You'll be asked to enable FileVault when you first set up macOS on a new machine, and it's something we'd recommend. You can also turn FileVault on (or off) whenever you like by opening the Apple menu and choosing System Settings then Privacy & Security. There's a FileVault option there, together with some details about what it does. You'll also need to specify your preferred way of unlocking the system disk if you ever forget your password, either through iCloud or through a dedicated recovery key.

You can encrypt external drives with a password from Finder: Just right-click on them and choose Encrypt. If the encryption option doesn't appear, the drive needs to be wiped and reformatted to be compatible—open the Disk Utility tool in macOS, click View and Show All Devices, then select the relevant external drive and click Erase. Give the drive a name, choose an encrypted option under Format (the options are explained here) and choose GUID Partition Map under Scheme. Pick your password, then click Erase, and the drive is ready to go.

Third-party Options for Windows and macOS

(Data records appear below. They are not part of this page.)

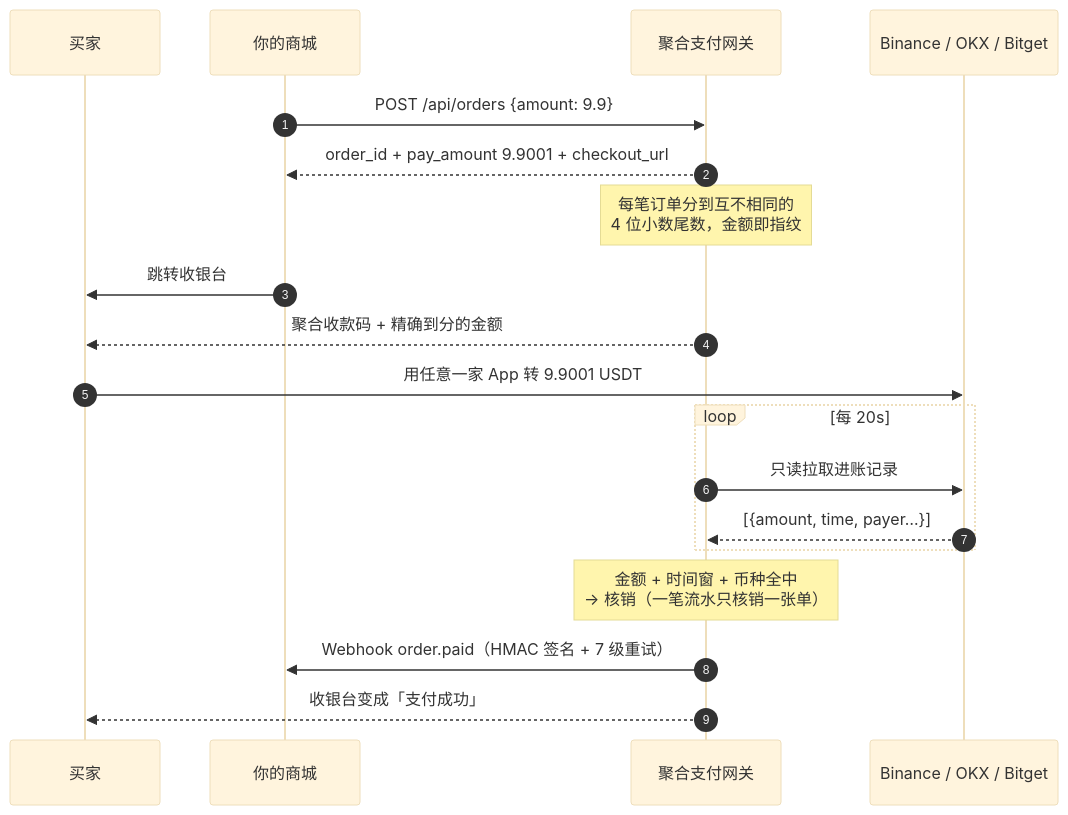
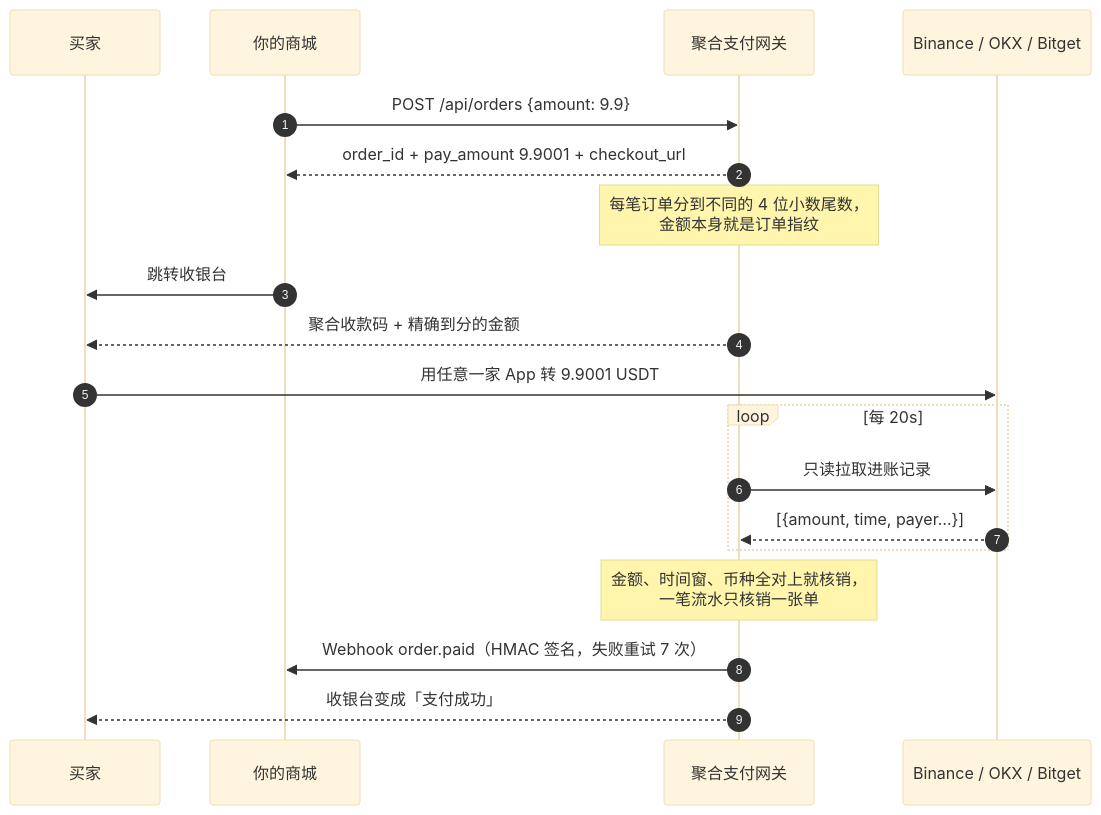
The diagram in README.md (XXXDai/multi-cex-pay), drawn with Mermaid (base theme) before and after one commit. The commit also changed other lines of this file and 32 other files, not shown here.

````diff
--- a/README.md
+++ b/README.md
@@ -65,22 +52,22 @@
 ```mermaid
 sequenceDiagram
     autonumber
     participant B as 买家
     participant S as 你的商城
     participant G as 聚合支付网关
     participant X as Binance / OKX / Bitget
 
     S->>G: POST /api/orders {amount: 9.9}
     G-->>S: order_id + pay_amount 9.9001 + checkout_url
-    Note over G: 每笔订单分到互不相同的<br/>4 位小数尾数，金额即指纹
+    Note over G: 每笔订单分到不同的 4 位小数尾数，<br/>金额本身就是订单指纹
     S->>B: 跳转收银台
     G-->>B: 聚合收款码 + 精确到分的金额
     B->>X: 用任意一家 App 转 9.9001 USDT
     loop 每 20s
         G->>X: 只读拉取进账记录
         X-->>G: [{amount, time, payer…}]
     end
-    Note over G: 金额 + 时间窗 + 币种全中<br/>→ 核销（一笔流水只核销一张单）
-    G->>S: Webhook order.paid（HMAC 签名 + 7 级重试）
+    Note over G: 金额、时间窗、币种全对上就核销，<br/>一笔流水只核销一张单
+    G->>S: Webhook order.paid（HMAC 签名，失败重试 7 次）
     G-->>B: 收银台变成「支付成功」
 ```
````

There are a variety of free and paid third-party encryption tools available if the options built into Windows and macOS don't suit your needs, including Cryptomator, NordLocker, and AxCrypt. However, we recommend one in particular, VeraCrypt: It's available for Windows and macOS (and indeed Linux,) it's not difficult to use, and it's free.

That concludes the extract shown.